Authors: O'Neill CB, O'Neill JP, Atoria CL, Baxi SS, Henman MC, Ganly I, Elkin EB
Title: Treatment complications and survival in advanced laryngeal cancer: a population-based analysis.
Journal: Laryngoscope 124(12):2707-13
Date: 2014 Dec

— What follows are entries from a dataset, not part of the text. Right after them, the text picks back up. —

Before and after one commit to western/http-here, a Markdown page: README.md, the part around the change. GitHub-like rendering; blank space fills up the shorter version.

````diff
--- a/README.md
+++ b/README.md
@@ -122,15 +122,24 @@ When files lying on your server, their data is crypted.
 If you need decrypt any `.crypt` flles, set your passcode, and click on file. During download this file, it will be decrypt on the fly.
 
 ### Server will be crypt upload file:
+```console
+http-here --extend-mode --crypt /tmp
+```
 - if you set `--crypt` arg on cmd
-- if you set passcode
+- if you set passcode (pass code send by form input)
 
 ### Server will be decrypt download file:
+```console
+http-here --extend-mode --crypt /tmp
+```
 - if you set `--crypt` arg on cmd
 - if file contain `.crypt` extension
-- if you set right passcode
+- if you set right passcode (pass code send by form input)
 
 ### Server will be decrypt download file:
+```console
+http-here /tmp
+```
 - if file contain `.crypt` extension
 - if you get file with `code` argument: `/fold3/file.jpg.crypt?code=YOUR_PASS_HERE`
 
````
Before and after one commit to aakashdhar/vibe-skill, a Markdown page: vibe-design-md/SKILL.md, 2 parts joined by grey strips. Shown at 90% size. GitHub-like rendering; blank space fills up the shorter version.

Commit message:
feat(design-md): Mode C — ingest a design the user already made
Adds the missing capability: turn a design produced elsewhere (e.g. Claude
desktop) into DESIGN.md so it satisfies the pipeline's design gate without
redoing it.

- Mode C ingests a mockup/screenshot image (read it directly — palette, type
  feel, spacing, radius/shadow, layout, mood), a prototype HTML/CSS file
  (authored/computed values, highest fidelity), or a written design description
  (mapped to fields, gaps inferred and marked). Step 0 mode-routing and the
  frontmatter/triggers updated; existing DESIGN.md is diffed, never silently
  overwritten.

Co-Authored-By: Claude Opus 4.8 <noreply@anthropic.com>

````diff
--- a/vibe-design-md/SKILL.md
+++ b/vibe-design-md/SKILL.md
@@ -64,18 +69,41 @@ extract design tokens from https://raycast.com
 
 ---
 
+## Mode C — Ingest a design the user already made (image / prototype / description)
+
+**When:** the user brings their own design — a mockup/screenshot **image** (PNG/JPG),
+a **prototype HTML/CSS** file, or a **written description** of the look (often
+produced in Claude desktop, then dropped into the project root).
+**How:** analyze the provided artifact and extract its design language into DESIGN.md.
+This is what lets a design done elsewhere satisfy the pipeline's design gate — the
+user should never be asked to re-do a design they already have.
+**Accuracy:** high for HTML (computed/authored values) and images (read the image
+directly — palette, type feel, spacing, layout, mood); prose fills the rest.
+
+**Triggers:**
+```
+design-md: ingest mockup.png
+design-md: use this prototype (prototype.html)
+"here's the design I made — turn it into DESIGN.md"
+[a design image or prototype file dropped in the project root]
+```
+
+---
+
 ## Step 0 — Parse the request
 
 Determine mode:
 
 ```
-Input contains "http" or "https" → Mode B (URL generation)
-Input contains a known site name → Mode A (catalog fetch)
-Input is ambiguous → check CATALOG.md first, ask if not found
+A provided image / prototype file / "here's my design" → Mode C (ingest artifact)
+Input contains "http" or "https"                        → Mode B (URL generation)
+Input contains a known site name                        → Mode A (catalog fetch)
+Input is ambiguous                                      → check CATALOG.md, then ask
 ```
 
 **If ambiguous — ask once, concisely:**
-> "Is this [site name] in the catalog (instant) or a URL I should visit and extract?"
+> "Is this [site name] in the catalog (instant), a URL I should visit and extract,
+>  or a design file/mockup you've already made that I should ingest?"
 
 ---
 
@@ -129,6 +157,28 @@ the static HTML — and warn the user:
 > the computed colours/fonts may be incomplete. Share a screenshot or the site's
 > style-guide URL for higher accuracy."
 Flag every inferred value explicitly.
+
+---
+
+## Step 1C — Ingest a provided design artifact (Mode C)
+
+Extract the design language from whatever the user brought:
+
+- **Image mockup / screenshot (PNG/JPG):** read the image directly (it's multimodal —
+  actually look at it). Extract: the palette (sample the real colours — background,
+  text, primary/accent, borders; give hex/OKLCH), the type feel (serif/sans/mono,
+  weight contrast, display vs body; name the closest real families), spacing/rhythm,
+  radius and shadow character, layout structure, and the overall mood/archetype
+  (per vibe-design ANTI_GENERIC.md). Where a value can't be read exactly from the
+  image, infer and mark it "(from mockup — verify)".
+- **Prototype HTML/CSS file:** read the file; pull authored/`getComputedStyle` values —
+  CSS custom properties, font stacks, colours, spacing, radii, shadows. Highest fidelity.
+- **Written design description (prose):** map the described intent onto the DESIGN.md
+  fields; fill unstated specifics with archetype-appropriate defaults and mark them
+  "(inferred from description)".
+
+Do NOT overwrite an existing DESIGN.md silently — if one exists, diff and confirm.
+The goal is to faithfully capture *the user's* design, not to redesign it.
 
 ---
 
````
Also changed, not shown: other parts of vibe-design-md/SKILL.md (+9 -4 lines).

Abstract: OBJECTIVES/HYPOTHESIS: Primary curative treatment of advanced laryngeal cancer may include surgery or chemoradiation, although recommendations vary and both are associated with complications. We evaluated predictors and trends in the use of these modalities and compared rates of complications and overall survival in a population-based cohort of older adults. STUDY DESIGN: Retrospective population-based cohort study. METHODS: Using Surveillance Epidemiology and End Results (SEER) cancer registry data linked with Medicare claims, we identified patients over 65 with advanced laryngeal cancer diagnosed 1999 to 2007 who had total laryngectomy (TL) or chemoradiation (CTRT) within 6 months following diagnosis. We identified complications and estimated the impact of treatment on overall survival, using propensity score methods. RESULTS: The proportion of patients receiving TL declined from 74% in 1999 to 26% in 2007 (P < 0.0001). Almost 20% of the CTRT patients had a tracheostomy following treatment, and 57% had a feeding tube. TL was associated with an 18% lower risk of death, adjusting for patient and disease characteristics. The benefit of TL was greatest in patients with the highest propensity to receive surgery. CONCLUSION: TL remains an important treatment option in well selected older patients. However, treatment selection is complex; and factors such as functional status, patient preference, surgeon expertise, and post-treatment support services should play a role in treatment decisions. LEVEL OF EVIDENCE: 2b. Laryngoscope, 124:2707-2713, 2014.
Last Updated: 24 Mar 2016